─── SUPPLIED MATERIAL ───
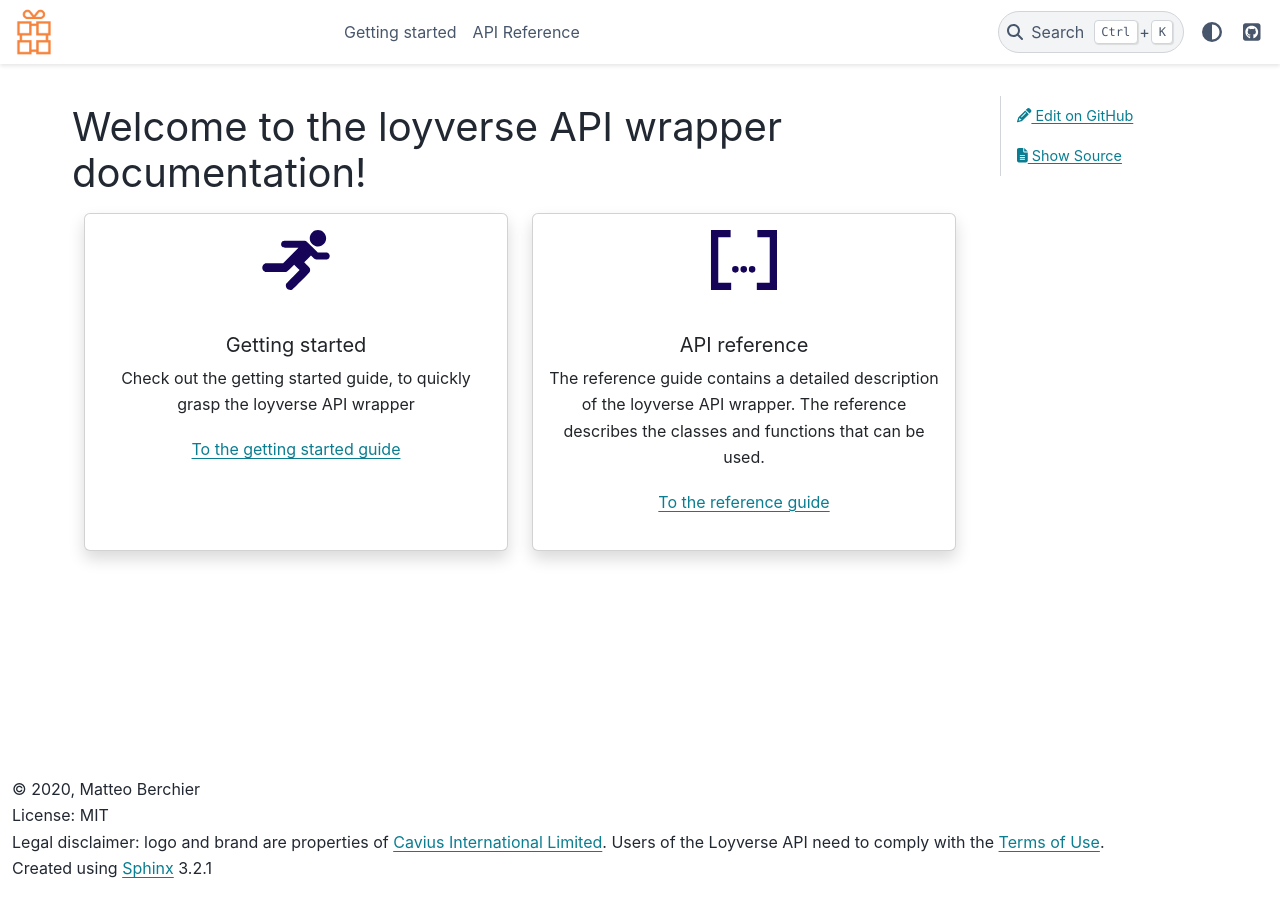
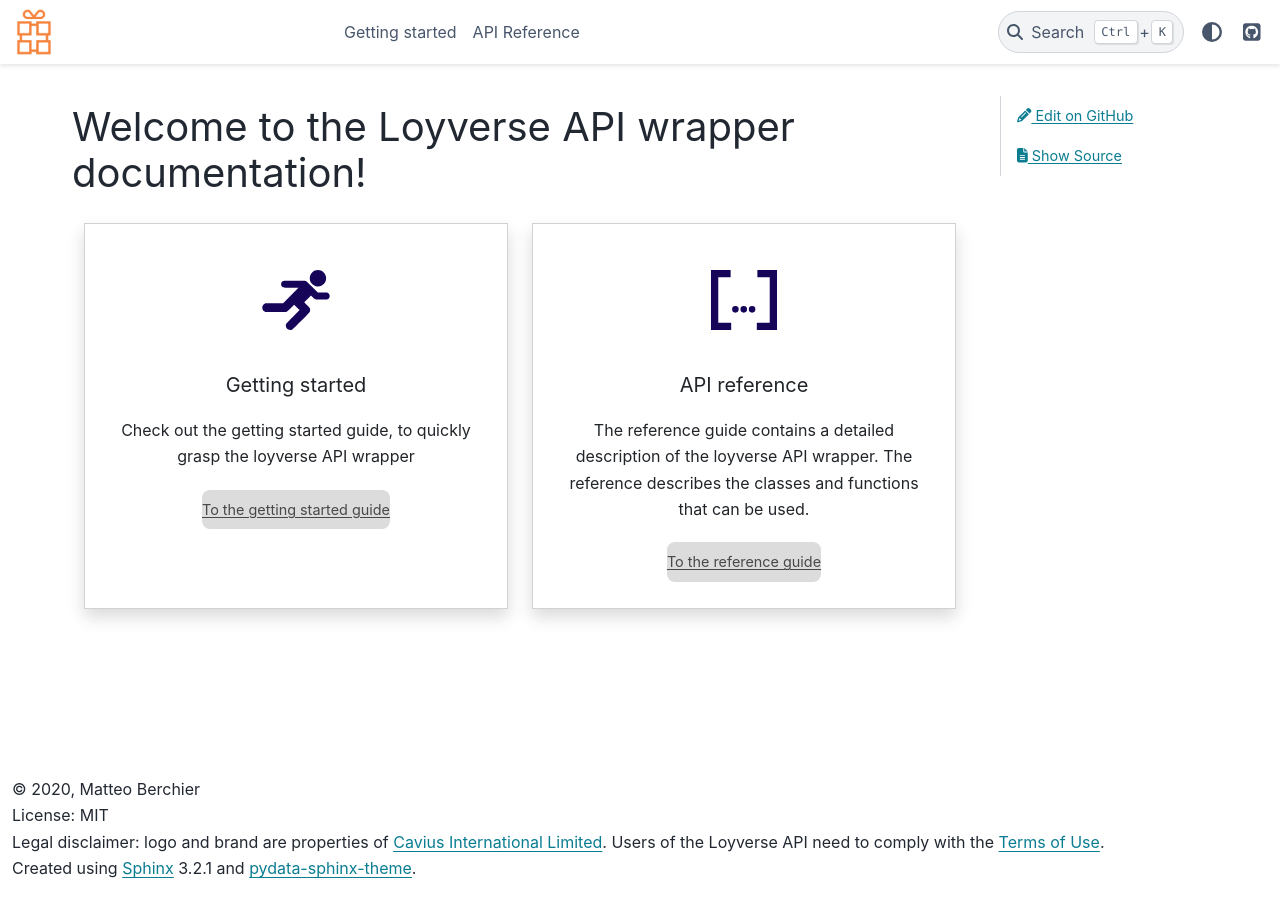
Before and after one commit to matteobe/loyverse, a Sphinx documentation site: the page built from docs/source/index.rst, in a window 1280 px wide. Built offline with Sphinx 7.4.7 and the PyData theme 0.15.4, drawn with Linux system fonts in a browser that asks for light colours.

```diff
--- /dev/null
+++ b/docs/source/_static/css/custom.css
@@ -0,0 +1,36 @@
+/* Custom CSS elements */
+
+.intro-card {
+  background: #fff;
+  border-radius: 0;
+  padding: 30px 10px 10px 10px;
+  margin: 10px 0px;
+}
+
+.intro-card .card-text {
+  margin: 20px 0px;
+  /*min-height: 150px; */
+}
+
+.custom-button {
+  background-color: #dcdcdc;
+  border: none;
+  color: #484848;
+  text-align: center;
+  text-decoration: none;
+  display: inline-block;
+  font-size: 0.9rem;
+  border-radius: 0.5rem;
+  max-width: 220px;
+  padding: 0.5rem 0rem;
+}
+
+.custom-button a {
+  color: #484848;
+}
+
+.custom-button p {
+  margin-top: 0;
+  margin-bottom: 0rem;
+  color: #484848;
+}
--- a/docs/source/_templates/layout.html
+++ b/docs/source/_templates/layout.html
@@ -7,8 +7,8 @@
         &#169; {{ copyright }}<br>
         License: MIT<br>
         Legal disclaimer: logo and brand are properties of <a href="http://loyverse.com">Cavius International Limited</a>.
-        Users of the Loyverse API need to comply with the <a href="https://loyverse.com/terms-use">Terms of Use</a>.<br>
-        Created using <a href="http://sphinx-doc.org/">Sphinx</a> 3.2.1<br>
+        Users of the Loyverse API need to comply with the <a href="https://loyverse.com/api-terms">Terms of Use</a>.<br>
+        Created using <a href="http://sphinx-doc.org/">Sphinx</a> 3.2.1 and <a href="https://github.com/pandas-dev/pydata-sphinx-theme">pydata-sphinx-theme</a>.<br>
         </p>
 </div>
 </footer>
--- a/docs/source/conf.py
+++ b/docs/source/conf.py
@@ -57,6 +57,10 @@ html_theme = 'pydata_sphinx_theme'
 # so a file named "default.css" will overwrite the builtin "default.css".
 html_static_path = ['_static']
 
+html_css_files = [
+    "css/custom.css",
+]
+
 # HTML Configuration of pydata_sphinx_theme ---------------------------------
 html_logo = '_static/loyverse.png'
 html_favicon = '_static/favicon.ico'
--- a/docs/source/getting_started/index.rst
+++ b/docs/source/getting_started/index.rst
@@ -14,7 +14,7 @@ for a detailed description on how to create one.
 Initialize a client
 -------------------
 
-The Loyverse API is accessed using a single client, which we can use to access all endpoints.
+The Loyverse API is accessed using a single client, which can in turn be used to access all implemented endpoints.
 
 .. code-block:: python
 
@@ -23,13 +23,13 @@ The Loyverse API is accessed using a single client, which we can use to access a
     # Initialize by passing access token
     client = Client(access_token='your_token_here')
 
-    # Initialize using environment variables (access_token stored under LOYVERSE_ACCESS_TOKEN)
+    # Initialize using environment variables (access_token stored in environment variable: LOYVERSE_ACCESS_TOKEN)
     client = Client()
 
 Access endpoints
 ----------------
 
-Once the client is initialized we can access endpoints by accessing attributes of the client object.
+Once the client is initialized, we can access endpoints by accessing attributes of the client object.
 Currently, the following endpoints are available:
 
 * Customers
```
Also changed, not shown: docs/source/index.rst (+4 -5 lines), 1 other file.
───
▸ WHAT THIS TASK INVOLVES:
The entries above are to be restated verbatim, with no pictures carried over.

▸ SOLUTION TO THIS EXERCISE:
Before and after one commit to matteobe/loyverse, a Sphinx documentation site: the page built from docs/source/index.rst, in a window 1280 px wide. Built offline with Sphinx 7.4.7 and the PyData theme 0.15.4, drawn with Linux system fonts in a browser that asks for light colours.

```diff
--- /dev/null
+++ b/docs/source/_static/css/custom.css
@@ -0,0 +1,36 @@
+/* Custom CSS elements */
+
+.intro-card {
+  background: #fff;
+  border-radius: 0;
+  padding: 30px 10px 10px 10px;
+  margin: 10px 0px;
+}
+
+.intro-card .card-text {
+  margin: 20px 0px;
+  /*min-height: 150px; */
+}
+
+.custom-button {
+  background-color: #dcdcdc;
+  border: none;
+  color: #484848;
+  text-align: center;
+  text-decoration: none;
+  display: inline-block;
+  font-size: 0.9rem;
+  border-radius: 0.5rem;
+  max-width: 220px;
+  padding: 0.5rem 0rem;
+}
+
+.custom-button a {
+  color: #484848;
+}
+
+.custom-button p {
+  margin-top: 0;
+  margin-bottom: 0rem;
+  color: #484848;
+}
--- a/docs/source/_templates/layout.html
+++ b/docs/source/_templates/layout.html
@@ -7,8 +7,8 @@
         &#169; {{ copyright }}<br>
         License: MIT<br>
         Legal disclaimer: logo and brand are properties of <a href="http://loyverse.com">Cavius International Limited</a>.
-        Users of the Loyverse API need to comply with the <a href="https://loyverse.com/terms-use">Terms of Use</a>.<br>
-        Created using <a href="http://sphinx-doc.org/">Sphinx</a> 3.2.1<br>
+        Users of the Loyverse API need to comply with the <a href="https://loyverse.com/api-terms">Terms of Use</a>.<br>
+        Created using <a href="http://sphinx-doc.org/">Sphinx</a> 3.2.1 and <a href="https://github.com/pandas-dev/pydata-sphinx-theme">pydata-sphinx-theme</a>.<br>
         </p>
 </div>
 </footer>
--- a/docs/source/conf.py
+++ b/docs/source/conf.py
@@ -57,6 +57,10 @@ html_theme = 'pydata_sphinx_theme'
 # so a file named "default.css" will overwrite the builtin "default.css".
 html_static_path = ['_static']
 
+html_css_files = [
+    "css/custom.css",
+]
+
 # HTML Configuration of pydata_sphinx_theme ---------------------------------
 html_logo = '_static/loyverse.png'
 html_favicon = '_static/favicon.ico'
--- a/docs/source/getting_started/index.rst
+++ b/docs/source/getting_started/index.rst
@@ -14,7 +14,7 @@ for a detailed description on how to create one.
 Initialize a client
 -------------------
 
-The Loyverse API is accessed using a single client, which we can use to access all endpoints.
+The Loyverse API is accessed using a single client, which can in turn be used to access all implemented endpoints.
 
 .. code-block:: python
 
@@ -23,13 +23,13 @@ The Loyverse API is accessed using a single client, which we can use to access a
     # Initialize by passing access token
     client = Client(access_token='your_token_here')
 
-    # Initialize using environment variables (access_token stored under LOYVERSE_ACCESS_TOKEN)
+    # Initialize using environment variables (access_token stored in environment variable: LOYVERSE_ACCESS_TOKEN)
     client = Client()
 
 Access endpoints
 ----------------
 
-Once the client is initialized we can access endpoints by accessing attributes of the client object.
+Once the client is initialized, we can access endpoints by accessing attributes of the client object.
 Currently, the following endpoints are available:
 
 * Customers
```
Also changed, not shown: docs/source/index.rst (+4 -5 lines), 1 other file.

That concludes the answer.